Segment Start: ENTRIES SHOWN
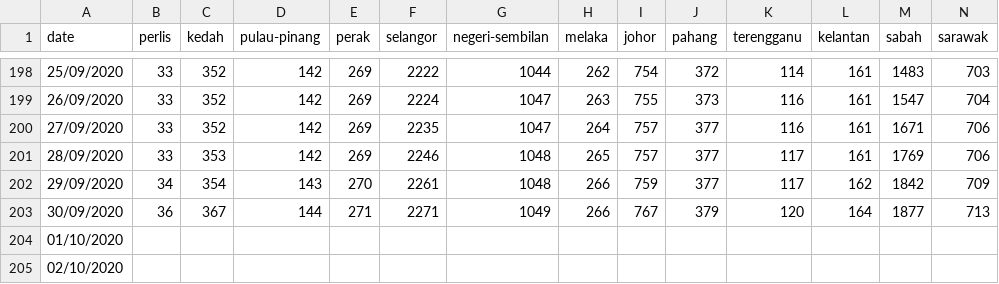
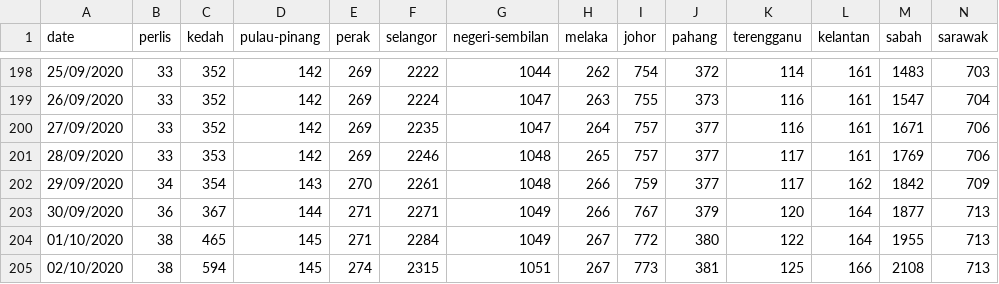
Before and after one commit to ynshung/covid-19-malaysia, a CSV file: covid-19-my-states-cases.csv, drawn as a sheet; only a part is shown, gaps mark what is left out; the diff covers the shown part only; the diff names each change by its address in the sheet, - before the commit and + after, or states it on an @@ line.

Commit message:
update state cases up until 8 Oct 2020; data source from Situasi Terkini on MOH website, e.g. covid-19.moh.gov.my/terkini/092020/situasi-terkini-30-september-2020

```diff
--- a/covid-19-my-states-cases.csv
+++ b/covid-19-my-states-cases.csv
-B204:B205 (perlis): (empty)
+B204:B205 (perlis): 38
-C204 (kedah): (empty)
+C204 (kedah): 465
-D204:D205 (pulau-pinang): (empty)
+D204:D205 (pulau-pinang): 145
-E204 (perak): (empty)
+E204 (perak): 271
-F204 (selangor): (empty)
+F204 (selangor): 2284
-G204 (negeri-sembilan): (empty)
+G204 (negeri-sembilan): 1049
-H204:H205 (melaka): (empty)
+H204:H205 (melaka): 267
-I204 (johor): (empty)
+I204 (johor): 772
-J204 (pahang): (empty)
+J204 (pahang): 380
-K204 (terengganu): (empty)
+K204 (terengganu): 122
-L204 (kelantan): (empty)
+L204 (kelantan): 164
-M204 (sabah): (empty)
+M204 (sabah): 1955
-N204:N205 (sarawak): (empty)
+N204:N205 (sarawak): 713
-C205 (kedah): (empty)
+C205 (kedah): 594
-E205 (perak): (empty)
+E205 (perak): 274
-F205 (selangor): (empty)
+F205 (selangor): 2315
-G205 (negeri-sembilan): (empty)
+G205 (negeri-sembilan): 1051
-I205 (johor): (empty)
+I205 (johor): 773
-J205 (pahang): (empty)
+J205 (pahang): 381
-K205 (terengganu): (empty)
+K205 (terengganu): 125
-L205 (kelantan): (empty)
+L205 (kelantan): 166
-M205 (sabah): (empty)
+M205 (sabah): 2108
```
Also changed, not shown: 1 removed row and 102 edited cells elsewhere in this file.
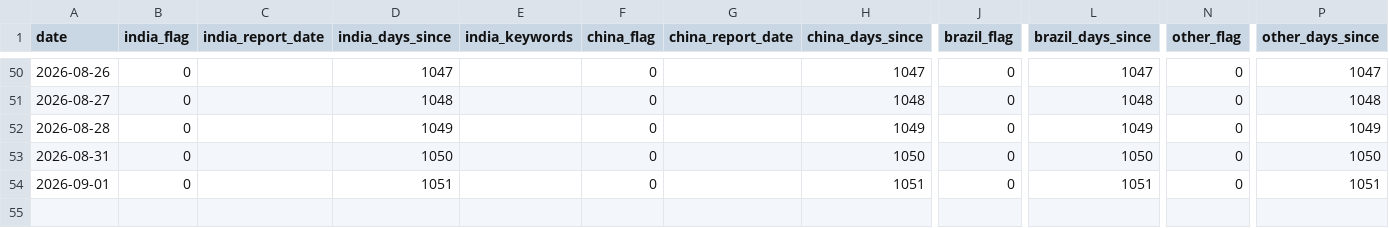
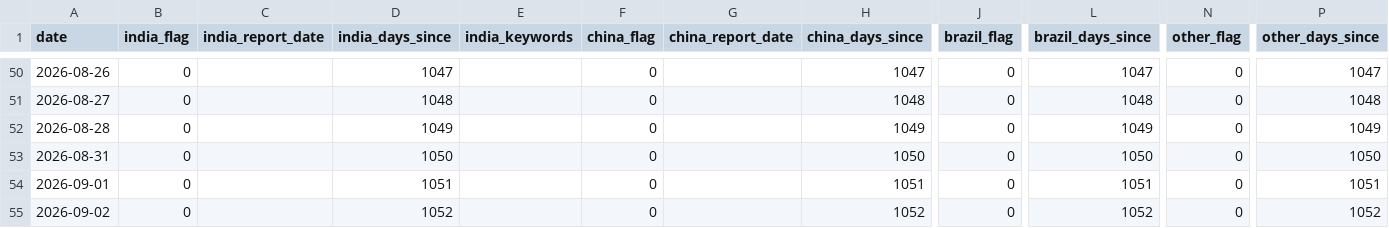
Before and after one commit to vlmsofts/oi-dashboard, a CSV file: data/signals/gain_cotton.csv, drawn as a sheet; only a part is shown, gaps mark what is left out; rows hold the shown columns only; the diff names each change by its address in the sheet, - before the commit and + after, or states it on an @@ line.

Commit message:
auto: GAIN increment 2026-09-02

```diff
--- a/data/signals/gain_cotton.csv
+++ b/data/signals/gain_cotton.csv
+row 55: 2026-09-02 | 0 |  | 1052 |  | 0 |  | 1052 | 0 | 1052 | 0 | 1052
```
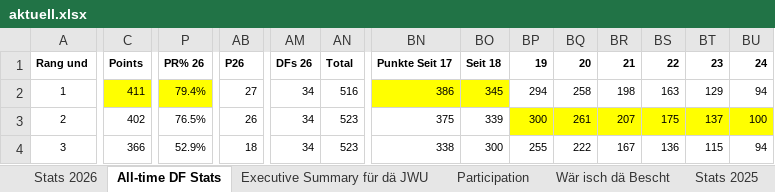
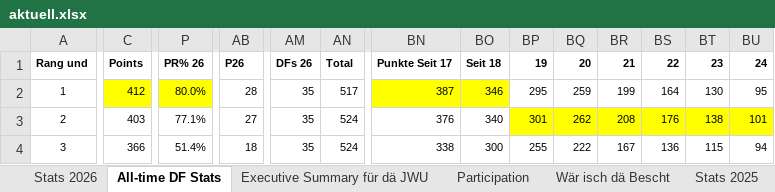
Before and after one commit to kamilpiros/ClaudeCodeWeb, an Excel workbook: mappen/aktuell.xlsx, sheet All-time DF Stats, drawn as a sheet; only a part is shown, gaps mark what is left out; values as stored, in another font and other column widths than the file's, no borders; charts and pictures not drawn; the diff covers the shown part only; the diff names each change by its address in the sheet, - before the commit and + after, or states it on an @@ line.

Commit message:
Mappe vom 2026-08-29 (DF_STATS_2026_08_29.xlsx)

```diff
--- a/mappen/aktuell.xlsx (sheet All-time DF Stats)
+++ b/mappen/aktuell.xlsx (sheet All-time DF Stats)
-C2 (Points): 411
+C2 (Points): 412
-P2 (PR% 26): 79.4%
+P2 (PR% 26): 80.0%
-AB2 (P26): 27
+AB2 (P26): 28
-AM2:AM4 (DFs 26): 34
+AM2:AM4 (DFs 26): 35
-AN2 (Total): 516
+AN2 (Total): 517
-BN2 (Punkte Seit 17): 386
+BN2 (Punkte Seit 17): 387
-BO2 (Seit 18): 345
+BO2 (Seit 18): 346
-BP2 (19): 294
+BP2 (19): 295
-BQ2 (20): 258
+BQ2 (20): 259
-BR2 (21): 198
+BR2 (21): 199
-BS2 (22): 163
+BS2 (22): 164
-BT2 (23): 129
+BT2 (23): 130
-BU2 (24): 94
+BU2 (24): 95
-C3 (Points): 402
+C3 (Points): 403
-P3 (PR% 26): 76.5%
+P3 (PR% 26): 77.1%
-AB3 (P26): 26
+AB3 (P26): 27
-AN3:AN4 (Total): 523
+AN3:AN4 (Total): 524
-BN3 (Punkte Seit 17): 375
+BN3 (Punkte Seit 17): 376
-BO3 (Seit 18): 339
+BO3 (Seit 18): 340
-BP3 (19): 300
+BP3 (19): 301
-BQ3 (20): 261
+BQ3 (20): 262
-BR3 (21): 207
+BR3 (21): 208
-BS3 (22): 175
+BS3 (22): 176
-BT3 (23): 137
+BT3 (23): 138
-BU3 (24): 100
+BU3 (24): 101
-P4 (PR% 26): 52.9%
+P4 (PR% 26): 51.4%
```
Also changed, not shown: 61 edited cells elsewhere in this sheet, sheet Stats 2026, sheet Executive Summary für dä JWU, sheet Wär isch dä Bescht, charts or pictures.
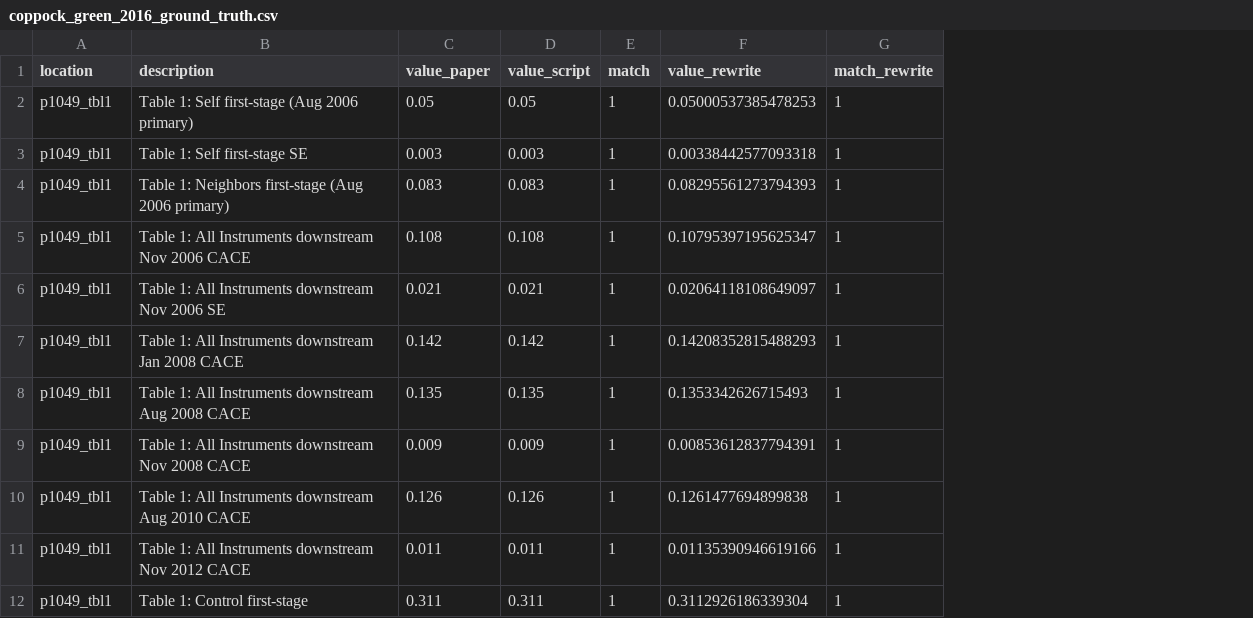
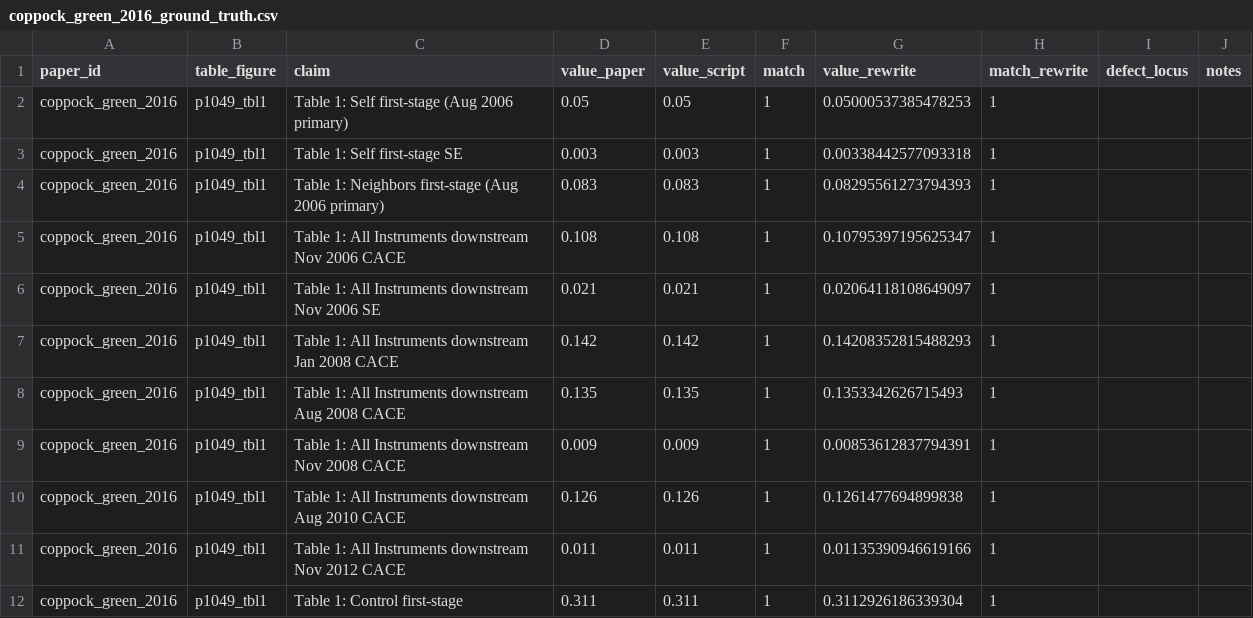
Before and after one commit to active-maintenance-aec/coppock_green_2016, a CSV file: ground_truth/coppock_green_2016_ground_truth.csv, drawn as a sheet; only a part is shown; addresses are those after the commit; the diff names each change by its address in the sheet, - before the commit and + after, or states it on an @@ line.

Commit message:
Add defect_locus to the ground truth, and normalise the schema
A match_rewrite of 0 read as "the maintained rewrite failed". Across the
twelve migrated papers it almost never means that: of 33 such rows, 23
are the article contradicting its own tables, 5 are defects in the
deposited code, 4 are the environment moving underneath it, and 1 is
ours. Pooling these files to report "N of M claims reproduce" would
have understated the rewrites and hidden the actual finding.

defect_locus records where the fault lies: paper_internal, archive,
environment, or rewrite. It is blank where the claim reproduces.

The schema is also normalised so the twelve files bind without
renaming: pdf_value/script_value become value_paper/value_script,
location/description become table_figure/claim, and the two files that
label a claim across several columns gain a synthesised claim column
alongside the originals.

```diff
--- a/ground_truth/coppock_green_2016_ground_truth.csv
+++ b/ground_truth/coppock_green_2016_ground_truth.csv
+column A (paper_id), rows 2-12: all coppock_green_2016
+column I (defect_locus), empty
+column J (notes), empty
-B1: location
+B1: table_figure
-C1: description
+C1: claim
```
Segment End: ENTRIES SHOWN
All lines above that include the word "sheet" must be copied into the answer.

:: EXERCISE OUTPUT ::
Before and after one commit to ynshung/covid-19-malaysia, a CSV file: covid-19-my-states-cases.csv, drawn as a sheet; only a part is shown, gaps mark what is left out; the diff covers the shown part only; the diff names each change by its address in the sheet, - before the commit and + after, or states it on an @@ line.
Before and after one commit to vlmsofts/oi-dashboard, a CSV file: data/signals/gain_cotton.csv, drawn as a sheet; only a part is shown, gaps mark what is left out; rows hold the shown columns only; the diff names each change by its address in the sheet, - before the commit and + after, or states it on an @@ line.
Before and after one commit to kamilpiros/ClaudeCodeWeb, an Excel workbook: mappen/aktuell.xlsx, sheet All-time DF Stats, drawn as a sheet; only a part is shown, gaps mark what is left out; values as stored, in another font and other column widths than the file's, no borders; charts and pictures not drawn; the diff covers the shown part only; the diff names each change by its address in the sheet, - before the commit and + after, or states it on an @@ line.
--- a/mappen/aktuell.xlsx (sheet All-time DF Stats)
+++ b/mappen/aktuell.xlsx (sheet All-time DF Stats)
Also changed, not shown: 61 edited cells elsewhere in this sheet, sheet Stats 2026, sheet Executive Summary für dä JWU, sheet Wär isch dä Bescht, charts or pictures.
Before and after one commit to active-maintenance-aec/coppock_green_2016, a CSV file: ground_truth/coppock_green_2016_ground_truth.csv, drawn as a sheet; only a part is shown; addresses are those after the commit; the diff names each change by its address in the sheet, - before the commit and + after, or states it on an @@ line.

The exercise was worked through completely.